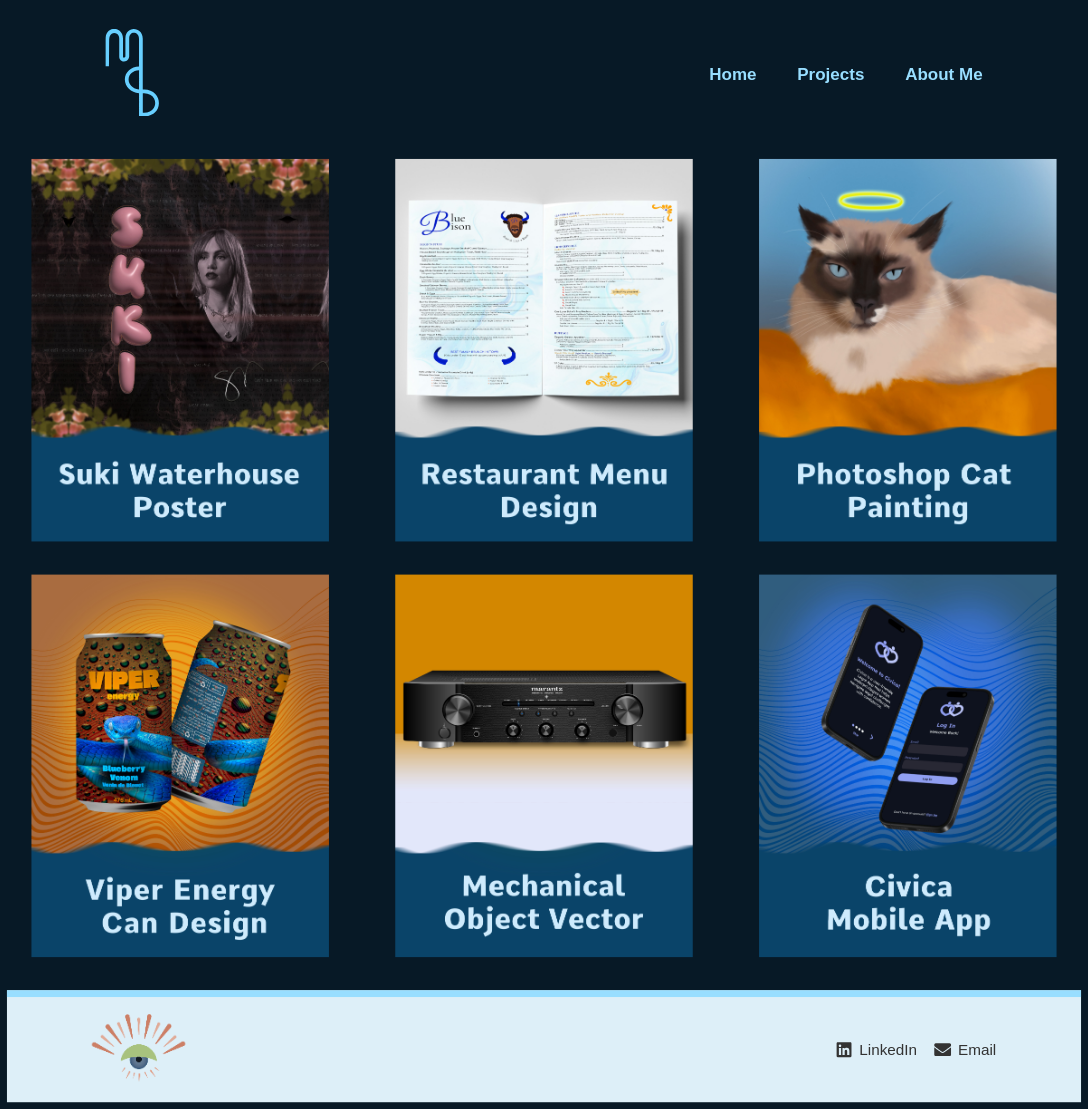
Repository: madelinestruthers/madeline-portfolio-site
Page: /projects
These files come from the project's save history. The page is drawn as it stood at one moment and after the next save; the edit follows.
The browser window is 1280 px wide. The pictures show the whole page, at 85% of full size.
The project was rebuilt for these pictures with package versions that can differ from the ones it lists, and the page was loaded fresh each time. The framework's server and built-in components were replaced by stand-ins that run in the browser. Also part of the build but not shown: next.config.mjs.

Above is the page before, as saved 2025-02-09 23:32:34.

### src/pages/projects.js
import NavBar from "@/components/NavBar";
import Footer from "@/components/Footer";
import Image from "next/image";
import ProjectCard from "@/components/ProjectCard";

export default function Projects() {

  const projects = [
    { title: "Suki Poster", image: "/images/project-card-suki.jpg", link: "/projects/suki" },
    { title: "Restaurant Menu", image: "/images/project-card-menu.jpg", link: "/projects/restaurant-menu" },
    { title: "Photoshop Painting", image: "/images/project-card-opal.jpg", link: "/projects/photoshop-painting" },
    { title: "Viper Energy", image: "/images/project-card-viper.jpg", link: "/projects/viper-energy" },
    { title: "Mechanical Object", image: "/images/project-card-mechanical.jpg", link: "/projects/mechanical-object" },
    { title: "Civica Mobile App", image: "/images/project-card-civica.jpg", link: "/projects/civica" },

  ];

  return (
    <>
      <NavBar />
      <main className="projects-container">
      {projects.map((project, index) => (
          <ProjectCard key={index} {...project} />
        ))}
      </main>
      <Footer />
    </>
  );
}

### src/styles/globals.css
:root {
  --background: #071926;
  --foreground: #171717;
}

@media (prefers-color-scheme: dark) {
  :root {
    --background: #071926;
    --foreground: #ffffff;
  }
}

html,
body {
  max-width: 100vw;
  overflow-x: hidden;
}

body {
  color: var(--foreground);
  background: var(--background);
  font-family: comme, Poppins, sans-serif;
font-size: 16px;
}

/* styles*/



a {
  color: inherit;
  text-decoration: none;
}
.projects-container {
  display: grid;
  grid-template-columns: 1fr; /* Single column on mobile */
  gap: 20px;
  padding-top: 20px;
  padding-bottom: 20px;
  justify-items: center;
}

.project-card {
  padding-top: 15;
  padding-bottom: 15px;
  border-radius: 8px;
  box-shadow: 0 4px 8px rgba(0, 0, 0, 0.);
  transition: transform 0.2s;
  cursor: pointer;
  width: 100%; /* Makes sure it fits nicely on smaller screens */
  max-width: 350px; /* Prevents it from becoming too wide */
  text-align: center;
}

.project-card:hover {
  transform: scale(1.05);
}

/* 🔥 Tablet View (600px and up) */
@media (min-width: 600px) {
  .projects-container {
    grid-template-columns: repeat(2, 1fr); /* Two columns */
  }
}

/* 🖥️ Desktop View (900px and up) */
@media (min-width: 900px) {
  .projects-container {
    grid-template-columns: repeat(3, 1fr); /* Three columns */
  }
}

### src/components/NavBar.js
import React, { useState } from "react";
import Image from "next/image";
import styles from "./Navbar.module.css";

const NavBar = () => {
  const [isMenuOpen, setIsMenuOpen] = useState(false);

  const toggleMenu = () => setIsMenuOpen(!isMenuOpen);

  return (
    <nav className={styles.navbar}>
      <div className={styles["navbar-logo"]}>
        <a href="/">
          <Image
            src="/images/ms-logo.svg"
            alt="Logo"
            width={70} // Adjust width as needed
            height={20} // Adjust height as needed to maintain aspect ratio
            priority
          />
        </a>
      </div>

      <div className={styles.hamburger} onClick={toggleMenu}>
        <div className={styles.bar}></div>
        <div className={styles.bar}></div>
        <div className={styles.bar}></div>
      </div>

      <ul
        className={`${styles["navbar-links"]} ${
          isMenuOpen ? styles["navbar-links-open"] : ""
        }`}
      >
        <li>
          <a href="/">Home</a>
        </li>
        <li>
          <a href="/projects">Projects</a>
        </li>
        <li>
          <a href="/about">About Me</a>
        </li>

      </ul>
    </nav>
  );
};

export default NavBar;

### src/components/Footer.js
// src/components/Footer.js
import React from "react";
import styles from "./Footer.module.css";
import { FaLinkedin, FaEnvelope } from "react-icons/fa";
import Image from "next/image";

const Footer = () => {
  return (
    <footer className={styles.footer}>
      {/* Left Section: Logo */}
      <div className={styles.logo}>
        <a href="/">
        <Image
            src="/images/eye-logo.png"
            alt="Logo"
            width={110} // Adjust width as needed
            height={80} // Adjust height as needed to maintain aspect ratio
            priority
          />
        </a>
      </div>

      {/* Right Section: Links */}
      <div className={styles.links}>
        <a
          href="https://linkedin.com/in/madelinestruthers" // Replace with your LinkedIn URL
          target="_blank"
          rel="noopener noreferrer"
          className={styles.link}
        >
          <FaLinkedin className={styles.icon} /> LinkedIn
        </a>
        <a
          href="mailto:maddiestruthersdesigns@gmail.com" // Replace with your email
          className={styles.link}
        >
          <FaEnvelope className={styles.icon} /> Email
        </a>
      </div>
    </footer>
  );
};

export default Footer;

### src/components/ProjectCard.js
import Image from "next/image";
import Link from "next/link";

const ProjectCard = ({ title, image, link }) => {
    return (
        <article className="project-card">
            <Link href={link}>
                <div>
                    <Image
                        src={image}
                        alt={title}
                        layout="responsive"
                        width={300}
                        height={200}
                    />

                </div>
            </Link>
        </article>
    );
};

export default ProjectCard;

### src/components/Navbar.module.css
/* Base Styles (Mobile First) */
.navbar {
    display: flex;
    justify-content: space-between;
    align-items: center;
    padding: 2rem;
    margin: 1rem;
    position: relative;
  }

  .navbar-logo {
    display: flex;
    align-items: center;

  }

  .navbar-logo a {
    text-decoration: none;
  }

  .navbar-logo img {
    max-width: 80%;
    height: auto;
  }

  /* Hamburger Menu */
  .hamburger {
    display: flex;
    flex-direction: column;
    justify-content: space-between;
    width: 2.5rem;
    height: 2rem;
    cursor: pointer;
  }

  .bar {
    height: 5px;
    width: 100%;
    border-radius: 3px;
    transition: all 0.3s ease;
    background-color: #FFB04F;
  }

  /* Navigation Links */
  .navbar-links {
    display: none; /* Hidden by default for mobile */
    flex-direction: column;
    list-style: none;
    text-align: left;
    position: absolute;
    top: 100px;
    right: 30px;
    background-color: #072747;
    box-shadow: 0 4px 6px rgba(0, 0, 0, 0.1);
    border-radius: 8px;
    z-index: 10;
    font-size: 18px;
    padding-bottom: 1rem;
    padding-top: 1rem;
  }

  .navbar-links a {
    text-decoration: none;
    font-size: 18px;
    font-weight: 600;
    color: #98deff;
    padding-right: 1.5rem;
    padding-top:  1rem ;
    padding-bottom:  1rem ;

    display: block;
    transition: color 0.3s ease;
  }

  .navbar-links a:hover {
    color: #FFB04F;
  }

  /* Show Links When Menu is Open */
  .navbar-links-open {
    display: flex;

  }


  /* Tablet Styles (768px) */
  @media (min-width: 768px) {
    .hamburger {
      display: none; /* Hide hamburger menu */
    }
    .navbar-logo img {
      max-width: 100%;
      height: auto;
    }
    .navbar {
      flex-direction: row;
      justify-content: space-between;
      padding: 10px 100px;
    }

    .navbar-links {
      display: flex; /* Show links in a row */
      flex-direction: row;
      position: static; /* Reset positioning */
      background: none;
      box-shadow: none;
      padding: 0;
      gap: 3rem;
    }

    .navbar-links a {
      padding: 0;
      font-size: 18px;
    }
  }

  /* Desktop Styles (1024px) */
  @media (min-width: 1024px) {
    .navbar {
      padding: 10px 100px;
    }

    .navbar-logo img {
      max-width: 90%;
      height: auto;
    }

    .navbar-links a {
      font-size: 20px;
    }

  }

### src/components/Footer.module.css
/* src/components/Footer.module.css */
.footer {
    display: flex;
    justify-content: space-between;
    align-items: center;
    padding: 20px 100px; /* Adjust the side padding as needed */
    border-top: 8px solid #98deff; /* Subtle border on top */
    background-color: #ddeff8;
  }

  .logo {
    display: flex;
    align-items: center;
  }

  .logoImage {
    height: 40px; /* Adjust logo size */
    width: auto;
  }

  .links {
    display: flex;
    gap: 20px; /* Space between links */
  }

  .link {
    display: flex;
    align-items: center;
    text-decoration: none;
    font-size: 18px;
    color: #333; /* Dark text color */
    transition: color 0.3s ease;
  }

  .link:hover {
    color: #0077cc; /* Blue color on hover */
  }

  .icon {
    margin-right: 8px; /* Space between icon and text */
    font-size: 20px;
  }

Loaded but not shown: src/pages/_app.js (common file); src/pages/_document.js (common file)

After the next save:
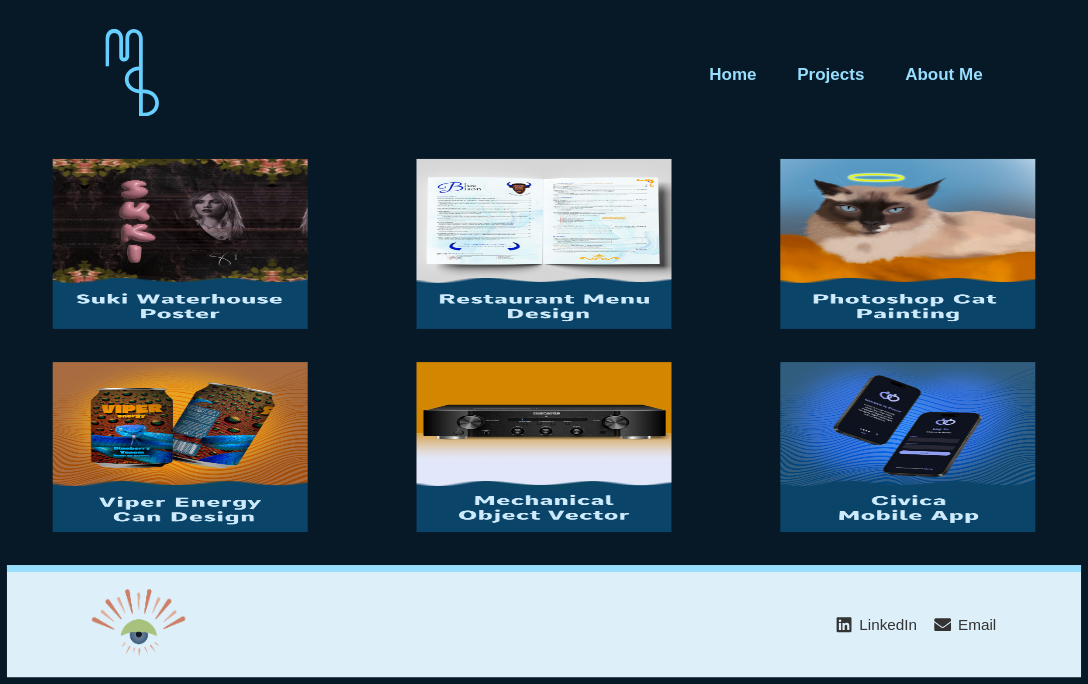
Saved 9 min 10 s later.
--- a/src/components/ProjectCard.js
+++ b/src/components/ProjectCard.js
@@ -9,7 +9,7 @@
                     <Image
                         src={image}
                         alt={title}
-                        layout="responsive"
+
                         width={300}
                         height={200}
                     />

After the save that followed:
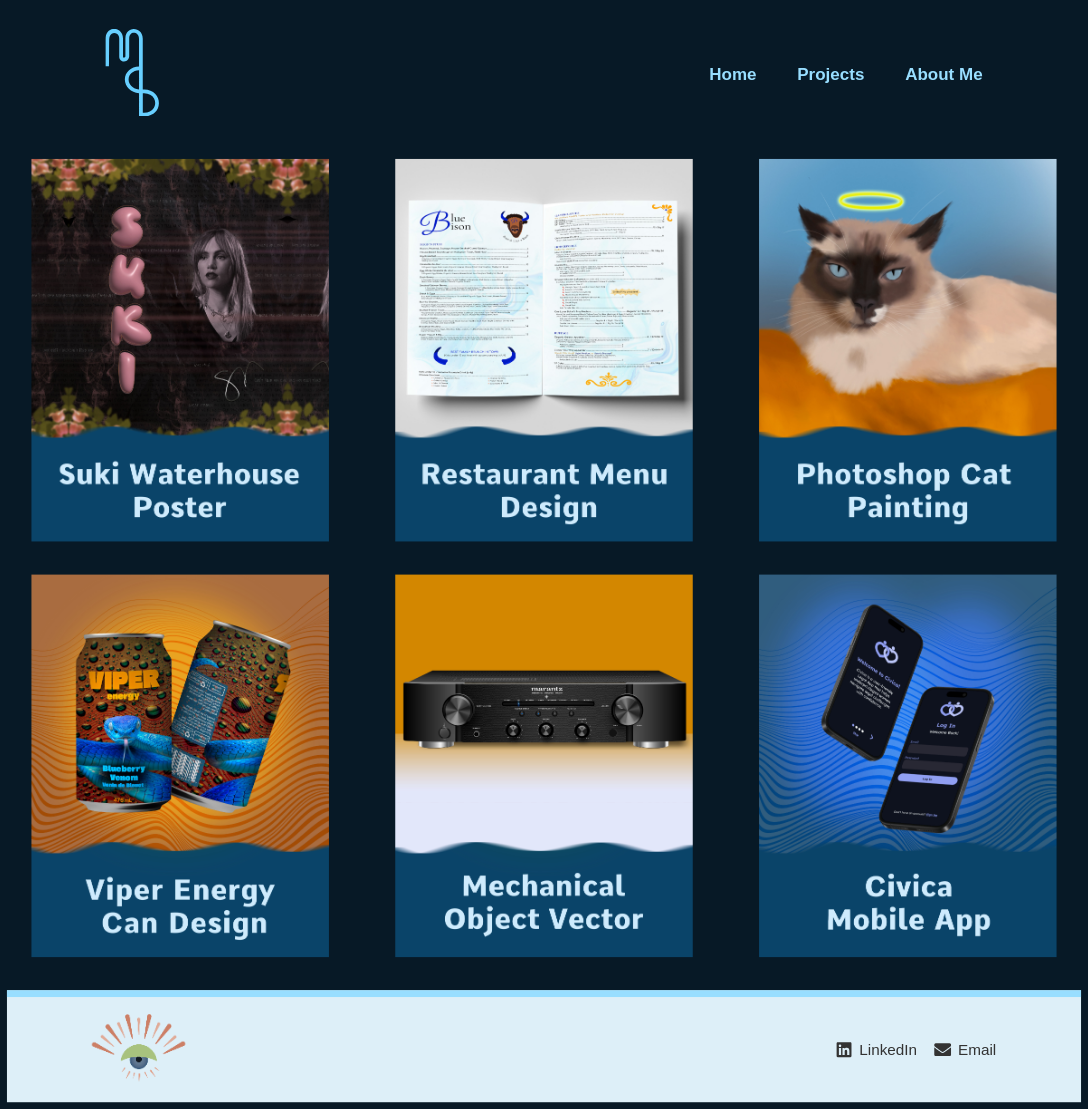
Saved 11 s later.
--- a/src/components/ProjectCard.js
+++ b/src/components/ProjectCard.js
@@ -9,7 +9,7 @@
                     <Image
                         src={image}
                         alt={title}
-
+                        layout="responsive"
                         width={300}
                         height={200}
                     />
===
■ **Requirement**: Repeat the lines exactly as they stand, from the opening line of the data through the line with "The browser window". Pictures stay out of the copy.

■ **Solution for this problem**:
Repository: madelinestruthers/madeline-portfolio-site
Page: /projects
These files come from the project's save history. The page is drawn as it stood at one moment and after the next save; the edit follows.
The browser window is 1280 px wide. The pictures show the whole page, at 85% of full size.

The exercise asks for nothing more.